Monetary policy committee member Gertjan Vlieghe says debt, demographics and distribution of income could all depress interest rates for years to come
The prospect of ultra-low interest rates persisting for years to come has been conjured up by a leading Bank of England policymaker after a further fall in oil prices and shares in London sinking to their lowest level since late 2012.
Gertjan Vlieghe, one of the nine members of Threadneedle Street’s monetary policy committee, the body that sets the official cost of borrowing, said debt, demographics and distribution of income could all depress interest rates.
In his first speech since becoming a member of the MPC, Vlieghe said policymakers should not assume “the future will look like the past” and must “be prepared for the possibility that real interest rates will remain well below their historical average for a very long time”.
The closure of Wall Street for the Martin Luther King public holiday meant a quieter day on financial markets before growth news from China overnight. London’s FTSE 100 Index fell 24 points to 5,779.9.
Market expectations that the official lifting of sanctions against Iran will lead to an increase in the supply of oil triggered a fresh decline in the cost of crude. At one stage in early trading in London, Brent crude fell to $27.67 a barrel before recovering to $28.80 by the close.
“Iran’s return to the oil market has been on the agenda for some time and therefore does not really come as any great surprise,” a Commerzbank senior analyst, Carsten Fritsch, said. “Nonetheless, prices were bound to react negatively in the short term in view of the negative market sentiment.”
The oil price has fallen by more than $85 dollars a barrel from its recent peak of $115 a barrel in August 2014, leading to lower inflation and less pressure on central banks to raise interest rates.
Vlieghe said there were also longer-term factors helping to keep borrowing costs low. Higher levels of debt would make interest rates less effective in raising spending levels; a longer-living population would be saving more for future retirement; and a more unequal distribution of income might amplify the effects of rising debt.

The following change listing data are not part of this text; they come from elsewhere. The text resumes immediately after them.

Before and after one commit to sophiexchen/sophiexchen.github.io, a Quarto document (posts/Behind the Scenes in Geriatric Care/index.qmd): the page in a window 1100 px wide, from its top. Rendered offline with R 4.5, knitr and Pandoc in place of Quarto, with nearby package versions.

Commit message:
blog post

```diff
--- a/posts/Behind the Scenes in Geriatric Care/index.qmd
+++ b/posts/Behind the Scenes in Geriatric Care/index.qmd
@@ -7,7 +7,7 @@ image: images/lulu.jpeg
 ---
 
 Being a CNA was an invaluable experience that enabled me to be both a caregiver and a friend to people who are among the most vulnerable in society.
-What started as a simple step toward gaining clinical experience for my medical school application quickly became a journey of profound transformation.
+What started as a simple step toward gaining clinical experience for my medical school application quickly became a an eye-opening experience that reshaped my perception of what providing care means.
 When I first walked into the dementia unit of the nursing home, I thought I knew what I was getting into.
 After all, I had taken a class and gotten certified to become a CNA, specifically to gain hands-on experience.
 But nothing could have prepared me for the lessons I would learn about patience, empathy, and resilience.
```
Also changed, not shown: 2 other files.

The MPC member said it was not hard to imagine a world in which all three Ds interacted. “A high debt economy faces headwinds and needs lower interest rates. A high debt economy with adverse demographic trends needs even lower interest rates. And a high debt economy with adverse demographic trends and higher inequality … well, you get the picture.”
In March, the MPC will have held interest rates unchanged at 0.5% for seven years, and with only one member, Ian McCafferty, voting for an increase at its meeting in January, the City now believes it will be late 2016 or early 2017 before borrowing costs rise.
Mark Carney, the Bank’s governor, will give his views on the state of the economy in a speech on Tuesday but Vlieghe made it clear he was in no hurry to vote for an increase. “If I were confident that, over the next few years, policy rates would have to rise significantly to match historical averages of real interest rates, I would be looking for the first possible opportunity to raise rates, to avoid having to raise them very sharply in the next few years.
“But I am not confident of that at all. Rather, I think it is plausible that the appropriate real interest rate for the economy might be very low for years to come. So policy rates, when they rise, may not need to rise by much over the coming years. These medium-term considerations make me relatively more patient before raising rates.”
The MPC has been expecting the steady decline in the UK’s jobless total to start pushing up the level of pay, but Vlieghe said he saw little evidence that this was happening. “In order to be confident enough of the medium-term inflation outlook to raise the bank rate, I would like to see evidence that growth is not slowing further, and that a broad range of indicators related to inflation are generally on an upward trajectory from their current low levels,” he said.
“I do not see convincing evidence yet of upward momentum in pay pressures. With growth still slowing, and inflation pressures either easing outright or disappointing relative to forecasts, I do not believe the conditions are in place to warrant a rise in the bank rate.”